Jodee summed up how I was feeling very well on day two of Holi. She said that she felt every emotion out there at some point while braving the intense crowds and trying to take photos in the middle of a color mosh pit. You felt elation, frustration, fear, surprise, exhaustion, but mostly awe trying to take in all of the smells and colors around you. What made it even more amazing was having three of my closest girlfriends there to experience it with me and who were equally as obsessed with photographing it as I was. It is overwhelming and almost impossible to describe. I can still smell the pigment now days later and probably have it ingrained in my memory forever since it was repeatedly thrown into my face.
Walking around the streets of Vrindivan after noon every day was like trying to assess the damage on a battlefield. Nothing was left unscathed. Buildings and roads were littered every color, men covered completely head to toe in fuchsia or blue would be riding by on motorbikes, stray cows and dogs would be splattered in a multitude of colors, and we would be picking up the pieces of our cameras equipment and phones and head back to our hotel to scrub ourselves down and take a nap. Rinse and repeat.
So why go to Holi?
It's not for everyone. If you don't like being dirty, wet, out of control, braving intense crowds, or having everything you are wearing be destroyed, then maybe Holi isn't for you...but then again, maybe it is. The real reason I was drawn to flying all the way to India to photograph this festival other than having a week of colorgasms, was that the real reason behind this festival is to celebrate life.
Sometimes, the only way to do this is to get out of your comfort zone and just experience something crazy and unimaginable.

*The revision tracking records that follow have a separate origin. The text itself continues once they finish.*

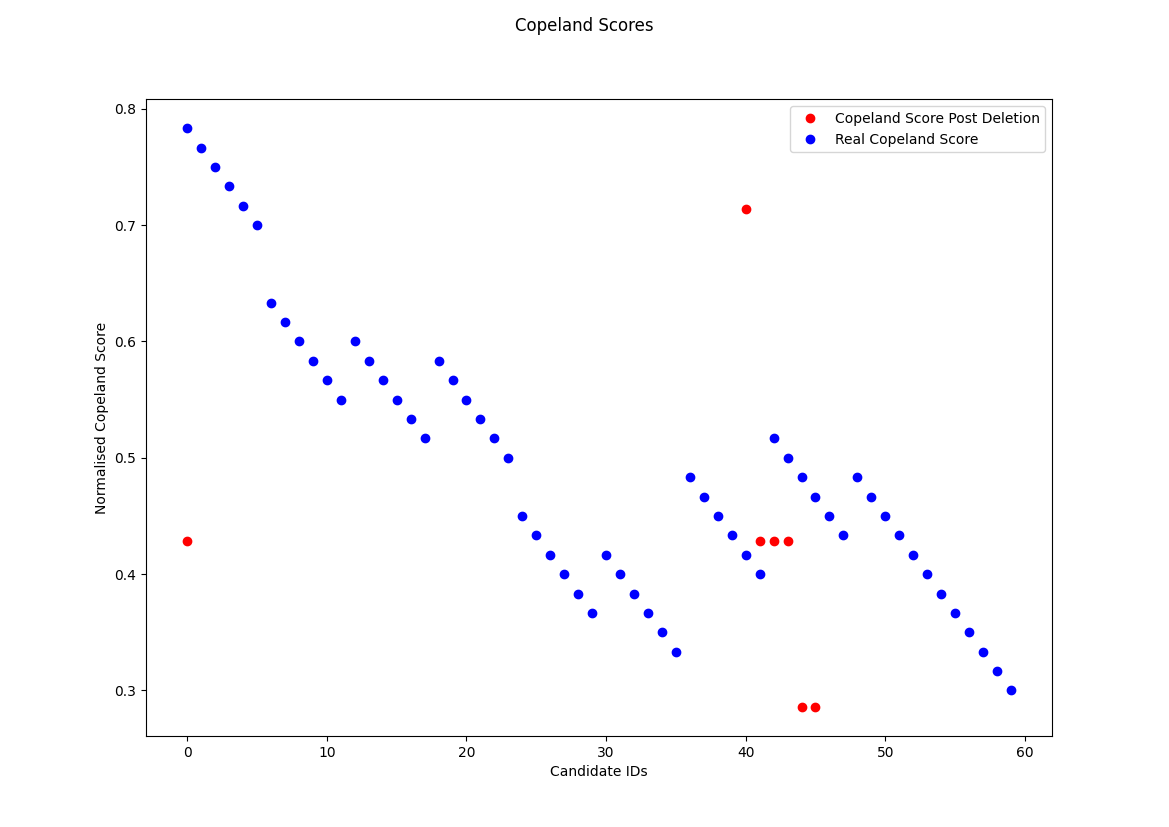
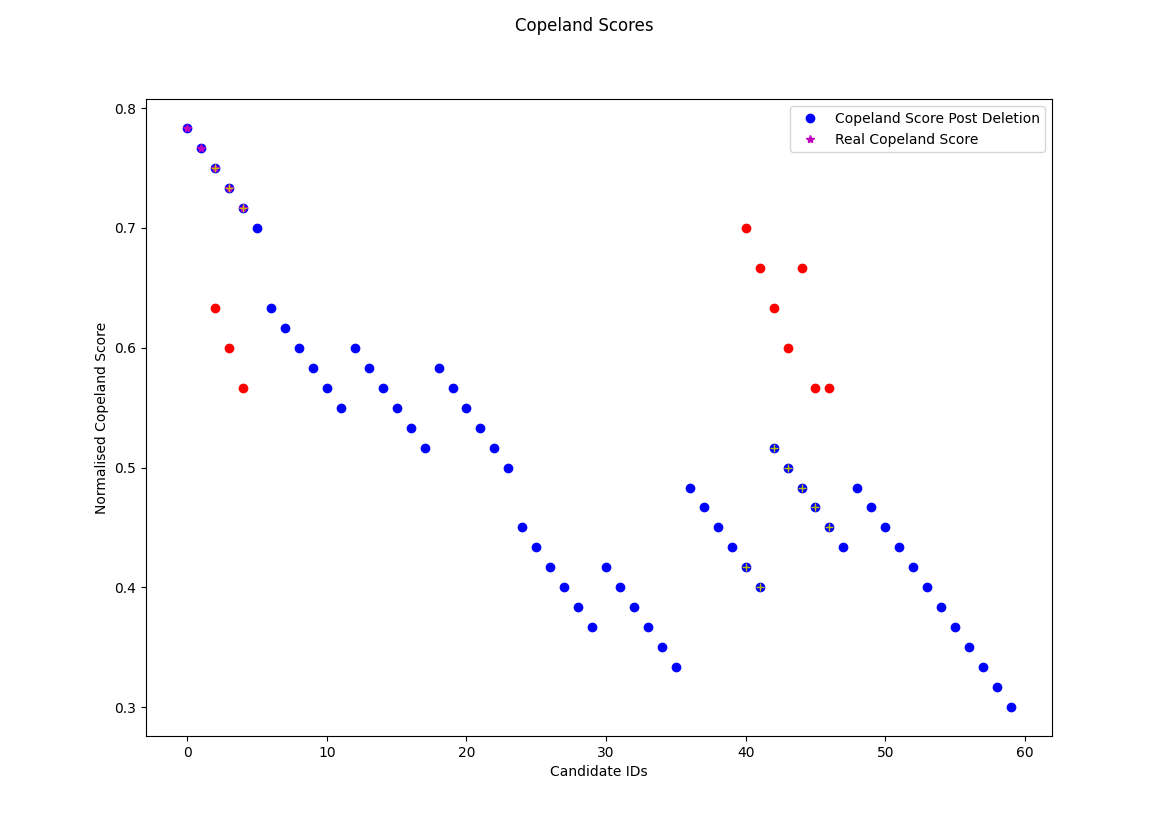
change in copelandWrapper indexing method used

diff --git a/deletion_copeland.py b/deletion_copeland.py
@@ -4,6 +4,7 @@ TODO:
     - [ ] Put deletion step as a function.
 '''
 
+from numpy.core.fromnumeric import sort
 import iterative_copeland as ic
 import pickle
 import numpy as np
@@ -15,7 +16,7 @@ from os.path import isfile, join
 
 import matplotlib.pyplot as plt
 
-def copelandWrapper(preference_profile_segment):
+def copelandWrapper(preference_profile_segment, surviving_candidates):
     agents = len(preference_profile_segment[0]) - 1
     candidates = len(preference_profile_segment)
     # calculation of pairwise score and copeland score
@@ -28,40 +29,34 @@ def copelandWrapper(preference_profile_segment):
     no_of_deleted_candidates = len(
         preference_profile_segment) - surviving_candidates
     # Takes the highest x candidates
-    to_be_deleted = sorted_copeland_score[0:no_of_deleted_candidates]
-
-    preference_profile_segment = [i for x, i in enumerate(
-        preference_profile_segment) if x not in to_be_deleted]
-    copeland_score = [i for x, i in enumerate(
-        copeland_score) if x not in to_be_deleted]
+    to_be_kept = sorted_copeland_score[no_of_deleted_candidates:]
+    assert len(sorted_copeland_score) == len(copeland_score) == preference_profile_segment.shape[0]
+    preference_profile_segment = [preference_profile_segment[x] for x in to_be_kept] #[i for x, i in enumerate(preference_profile_segment) if x not in to_be_deleted]
+    copeland_score = [copeland_score[x] for x in to_be_kept] #[i for x, i in enumerate(copeland_score) if x not in to_be_deleted]
     assert len(preference_profile_segment) == len(copeland_score)
     return (preference_profile_segment, copeland_score)
 
+def benchmark(indexes, deletion_copeland_scores, copeland_scores):
+    pass
 
 def deletionCopeland(preference_profile, step, surviving_candidates):
     # Processing the data.
     candidates = len(preference_profile)
     agents = len(preference_profile[0])
-    i_preference_profile = []
+    i_preference_profile = None
     for i in range(0, candidates, step):
         # Growing set of candidiates.
-        i_preference_profile.extend(preference_profile[i: i+step])
-        score_list = ic.pairwiseScoreCalcListFull(
-            i_preference_profile, len(i_preference_profile), agents)
-        copeland_score = ic.copelandScoreFull(
-            score_list, len(i_preference_profile), agents)
-
-        sorted_copeland_score = np.argsort(copeland_score)
-        no_of_deleted_candidates = len(
-            i_preference_profile) - surviving_candidates
-
-        to_be_deleted = sorted_copeland_score[0:no_of_deleted_candidates]
-        i_preference_profile = [i for j, i in enumerate(
-            i_preference_profile) if j not in to_be_deleted]
-    score_list = ic.pairwiseScoreCalcListFull(
-        i_preference_profile, len(i_preference_profile), agents)
-    copeland_score = ic.copelandScoreFull(
-        score_list, len(i_preference_profile), agents)
+        if i == 0:
+            i_preference_profile = preference_profile[0:step]
+        else: 
+            i_preference_profile = np.append(
+                i_preference_profile, preference_profile[i: i+step], axis=0)
+        i_preference_profile, copeland_score = copelandWrapper(
+            i_preference_profile, surviving_candidates)
+    # score_list = ic.pairwiseScoreCalcListFull(
+    #     i_preference_profile, len(i_preference_profile), agents)
+    # copeland_score = ic.copelandScoreFull(
+    #     score_list, len(i_preference_profile), agents)
     return (i_preference_profile, copeland_score)
 
 def deletionCopelandFamily(preference_profile, step, surviving_candidates):
@@ -79,7 +74,7 @@ def deletionCopelandFamily(preference_profile, step, surviving_candidates):
             i_preference_profile = np.append(
                 i_preference_profile, preference_profile[i: i+step], axis=0)
         i_preference_profile, copeland_score = copelandWrapper(
-            i_preference_profile)
+            i_preference_profile, surviving_candidates)
         # Storing preference profile and associated copeland score
         familyipp.append(i_preference_profile)
         familycs.append(copeland_score)
@@ -103,7 +98,7 @@ def plot(directory, filename, step, surviving_candidates, show_plots_during_exec
         preference_profile, 0, range(candidates), axis=1)
 
     score_list = ic.pairwiseScoreCalcListFull(
-        preference_profile[1:], candidates, agents)
+        preference_profile[:, 1:], candidates, agents)
     true_copeland_score = ic.copelandScoreFull(score_list, candidates, agents)
     # Relative Copeland Score
     true_copeland_score = [i/candidates for i in true_copeland_score]
@@ -111,17 +106,19 @@ def plot(directory, filename, step, surviving_candidates, show_plots_during_exec
 
     ipp, cs = deletionCopeland(
         preference_profile, step, surviving_candidates)
-    cs = [i/len(cs) for i in cs]
-    not_deleted_candidate_ids = []
-    for i, x in enumerate(preference_profile.tolist()):
-        if x in np.array(ipp).tolist():
-            not_deleted_candidate_ids.append(i)
-
+    cs = [i/(step+surviving_candidates) for i in cs]
+    not_deleted_candidate_ids = np.stack(ipp, axis=0)[:, 0].tolist()
+    winners_index = np.argsort(true_copeland_score)[-5:].tolist()
+    winners_value = [true_copeland_score[x] for x in winners_index]
+    true_copeland_score_deletion_labels = [true_copeland_score[i] for i in not_deleted_candidate_ids]    
+    
     fig, (ax1) = plt.subplots(1)
     fig.suptitle('Copeland Scores')
     fig.set_size_inches(11.69, 8.27)
+    ax1.plot(true_copeland_score, 'bo')
+    ax1.plot(winners_index, winners_value, 'm*')
     ax1.plot(not_deleted_candidate_ids, cs, 'ro')
-    ax1.plot(range(candidates), true_copeland_score, 'bo')
+    ax1.plot(not_deleted_candidate_ids, true_copeland_score_deletion_labels, 'y+')
     # encircled_true_copeland_scores = []
     # ax1.plot(, true_copeland_score, 'ro')
     ax1.legend(['Copeland Score Post Deletion', 'Real Copeland Score'])
@@ -160,6 +157,7 @@ def plot_gif(directory, filename, step, surviving_candidates):
     for i in range(len(familyipp)):
         not_deleted_candidate_id = np.stack(
             familyipp[i], axis=0)[:, 0].tolist()
+        true_copeland_score_deletion_labels = [true_copeland_score[i] for i in not_deleted_candidate_id]
         # print(not_deleted_candidate_id)
         cs = familycs[i]
         cs = [j/(step+surviving_candidates) for j in cs]
@@ -170,6 +168,7 @@ def plot_gif(directory, filename, step, surviving_candidates):
         ax1.plot(true_copeland_score, 'bo')
         ax1.plot(winners_index, winners_value, 'm*')
         ax1.plot(not_deleted_candidate_id, cs, 'ro')
+        ax1.plot(not_deleted_candidate_id, true_copeland_score_deletion_labels, 'y+')
         ax1.legend(['Real Copeland Score', 'Copeland Score Post Deletion'])
         ax1.set_xlabel('Candidate IDs')
         ax1.set_ylabel('Normalised Copeland Score')
@@ -195,19 +194,19 @@ if __name__ == "__main__":
     PLOT_GIFS = True
     benchmarks = ["project_assignment", "photo_placement"]
     step = 20
-    surviving_candidates = 7
+    surviving_candidates = 10
     profile_types = ["inverted", "normal", "random", "search_more"]
     for benchmark in benchmarks:
         print("🟢 Running " + benchmark)
         for i in ['1', '2', '3', '4', '5', '6']:  # , '1','2','3','4', '5', '6'
             for profile_type in profile_types:
-                # try:
-                #     plot(benchmark, profile_type+str(i), step,
-                #          surviving_candidates, SHOW_PLOTS_DURING_EXECUTION)
-                plot_gif(benchmark, profile_type+str(i),
-                            step, surviving_candidates)
-                print("    " + profile_type+str(i))
-                # except Exception as e:
-                #     print(e)
-                #     None
+                try:
+                    plot(benchmark, profile_type+str(i), step,
+                            surviving_candidates, SHOW_PLOTS_DURING_EXECUTION)
+                    plot_gif(benchmark, profile_type+str(i),
+                                step, surviving_candidates)
+                    print("    " + profile_type+str(i))
+                except Exception as e:
+                    # print(e)
+                    None
         change_frame_rate(benchmark)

Throw yourself into an event where you don't have any control and anything goes and you can play like a kid again and destroy public property and throw color and water on strangers, dye your hair, and laugh and wish each other well.
On our final battle of Holi I made a point of not bringing my camera with me. I just wanted to experience it for myself. It was difficult for me, because everywhere I turned was an amazing photograph I had missed, but sometimes moments need to just be for me. Maybe this is the kind of festival that we all need in our lives to remind ourselves to not take everything so seriously all the time and to just enjoy life and be present.
At first, I was going to write about Holi to give tips to everyone who ever plans to go on how to be prepared for the festival. Bring a shower cap, extra plastic and electrical tape to cover your phones and camera, bring disposable muumuus to wear over your clothing and wear protective glasses. Pay someone to be able to shoot from their rooftop vantage point to avoid the crowds and get started early, but now that I sit here and write this...I want to throw all of that advice out the window.
Just GO. Throw pigment. Throw yourself in the crowds. Don't bring anything you care about losing, be safe, be open, smile (but with your mouth closed...I say this after getting multiple mouthfuls of pigment), but most of all, be happy.
The best lesson I learned from the whole trip was something my guide said to me on one of our last days in India. He said,
Happiness is something you control. It is a state of mind. When you try to change things out of your control and worry is when you become dissatisfied. So just accept things as they happen. If you are not happy then you have not reached the end yet.
I think in a bizarre, chaotic way, experiencing Holi was life's way of teaching me that lesson.